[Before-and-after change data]

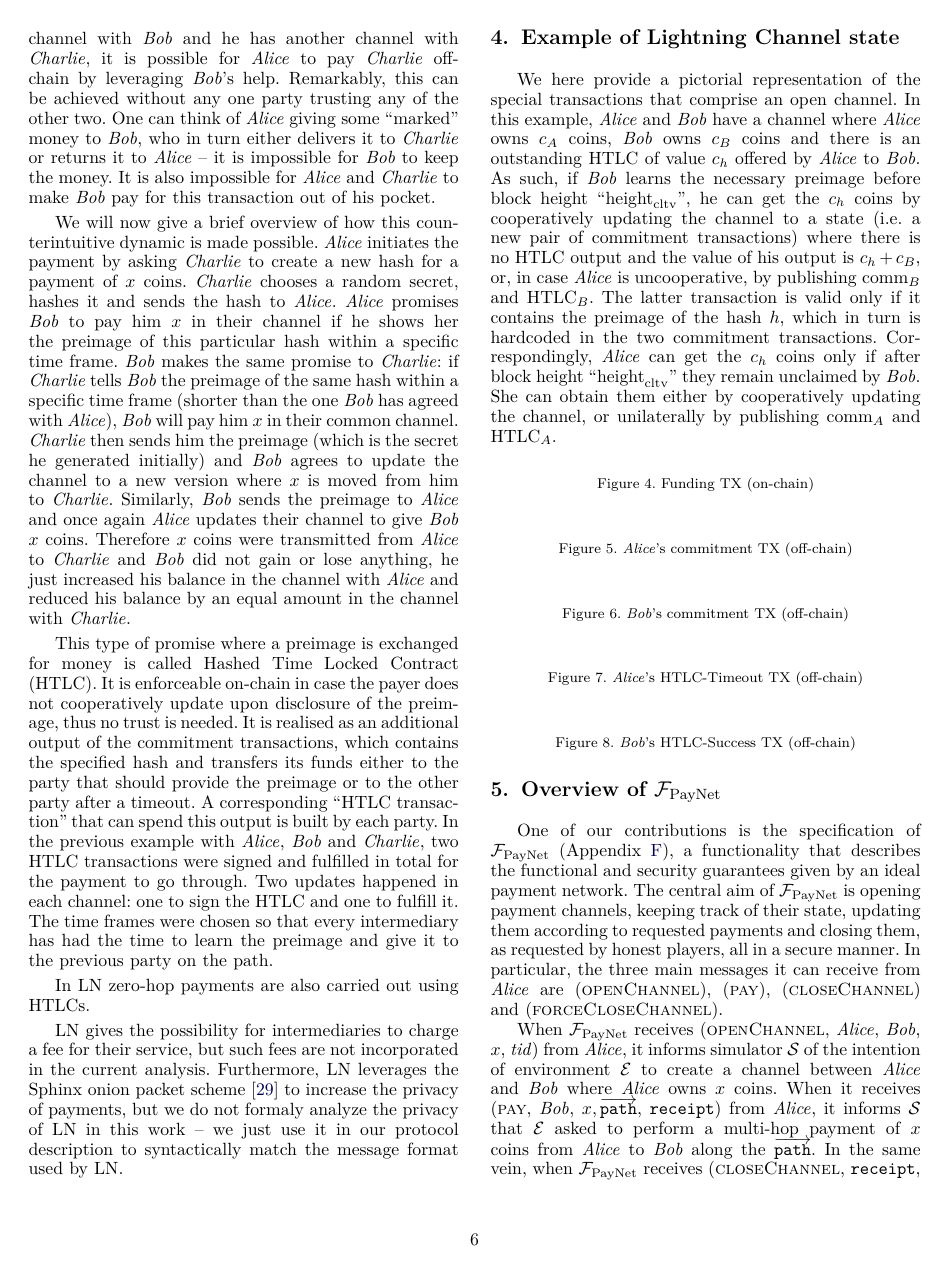
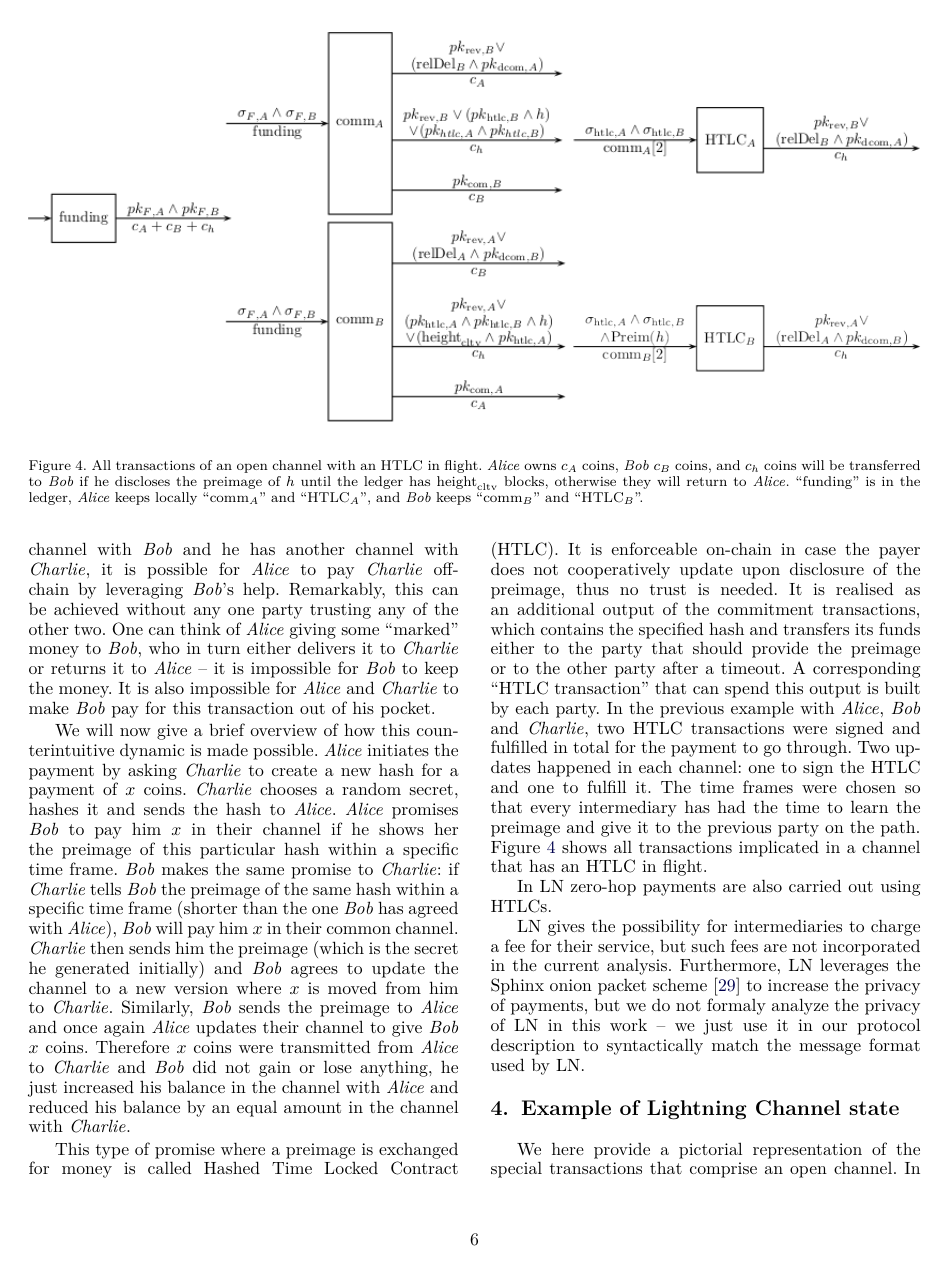
Before and after one commit to OrfeasLitos/PaymentChannels, a LaTeX paper (src/paymentChannels.tex, which reads src/lndescr.tex): page 6 of 50 before the commit and page 6 of 51 after it. Compiled offline with pdfLaTeX; a missing font is replaced by an installed copy or a similar font; a LaTeX package or settings file that is missing is left out.

Commit message:
Add figure with all txs of a channel

```diff
--- a/src/lndescr.tex
+++ b/src/lndescr.tex
@@ -73,6 +73,19 @@
     \caption{\bob's initial commitment TX (off-chain): All coins belong to
     \alice, so she can immediately spend them if \bob{} closes.}
     \end{figure}
+
+    \begin{figure*}
+      % using png from GIMP. TODO: build tx composer and use that instead
+      \includegraphics[width=\textwidth]{all-txs-figure}
+      \caption{All transactions of an open channel with an HTLC in flight.
+      \alice{} owns $c_A$ coins, \bob{} $c_B$ coins, and $c_h$ coins will be
+      transferred to \bob{} if he discloses the preimage of $h$ until the ledger
+      has $\mathrm{height}_{\mathrm{cltv}}$ blocks, otherwise they will return
+      to \alice. ``funding'' is in the ledger, \alice{} keeps locally
+      ``$\mathrm{comm}_A$'' and ``$\mathrm{HTLC}_A$'', and \bob{} keeps
+      ``$\mathrm{comm}_B$'' and ``$\mathrm{HTLC}_B$''.}
+      \label{fig:all-txs}
+    \end{figure*}
 
     She now broadcasts $F$; once both parties see that it is confirmed, they
     generate and exchange new ``commitment'' keys (used for updating the channel
@@ -199,7 +212,8 @@
     the payment to go through. Two updates happened in each channel: one to sign
     the HTLC and one to fulfill it. The time frames were chosen so that every
     intermediary has had the time to learn the preimage and give it to the
-    previous party on the path.
+    previous party on the path. Figure~\ref{fig:all-txs} shows all transactions
+    implicated in a channel that has an HTLC in flight.
 
     In LN zero-hop payments are also carried out using HTLCs.
 
```
Also changed, not shown: all-txs-figure.png (added).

- How to complete this task
Omit every picture, and otherwise quote the entries exactly.

- Finished task
Before and after one commit to OrfeasLitos/PaymentChannels, a LaTeX paper (src/paymentChannels.tex, which reads src/lndescr.tex): page 6 of 50 before the commit and page 6 of 51 after it. Compiled offline with pdfLaTeX; a missing font is replaced by an installed copy or a similar font; a LaTeX package or settings file that is missing is left out.

Commit message:
Add figure with all txs of a channel

```diff
--- a/src/lndescr.tex
+++ b/src/lndescr.tex
@@ -73,6 +73,19 @@
     \caption{\bob's initial commitment TX (off-chain): All coins belong to
     \alice, so she can immediately spend them if \bob{} closes.}
     \end{figure}
+
+    \begin{figure*}
+      % using png from GIMP. TODO: build tx composer and use that instead
+      \includegraphics[width=\textwidth]{all-txs-figure}
+      \caption{All transactions of an open channel with an HTLC in flight.
+      \alice{} owns $c_A$ coins, \bob{} $c_B$ coins, and $c_h$ coins will be
+      transferred to \bob{} if he discloses the preimage of $h$ until the ledger
+      has $\mathrm{height}_{\mathrm{cltv}}$ blocks, otherwise they will return
+      to \alice. ``funding'' is in the ledger, \alice{} keeps locally
+      ``$\mathrm{comm}_A$'' and ``$\mathrm{HTLC}_A$'', and \bob{} keeps
+      ``$\mathrm{comm}_B$'' and ``$\mathrm{HTLC}_B$''.}
+      \label{fig:all-txs}
+    \end{figure*}
 
     She now broadcasts $F$; once both parties see that it is confirmed, they
     generate and exchange new ``commitment'' keys (used for updating the channel
@@ -199,7 +212,8 @@
     the payment to go through. Two updates happened in each channel: one to sign
     the HTLC and one to fulfill it. The time frames were chosen so that every
     intermediary has had the time to learn the preimage and give it to the
-    previous party on the path.
+    previous party on the path. Figure~\ref{fig:all-txs} shows all transactions
+    implicated in a channel that has an HTLC in flight.
 
     In LN zero-hop payments are also carried out using HTLCs.
 
```
Also changed, not shown: all-txs-figure.png (added).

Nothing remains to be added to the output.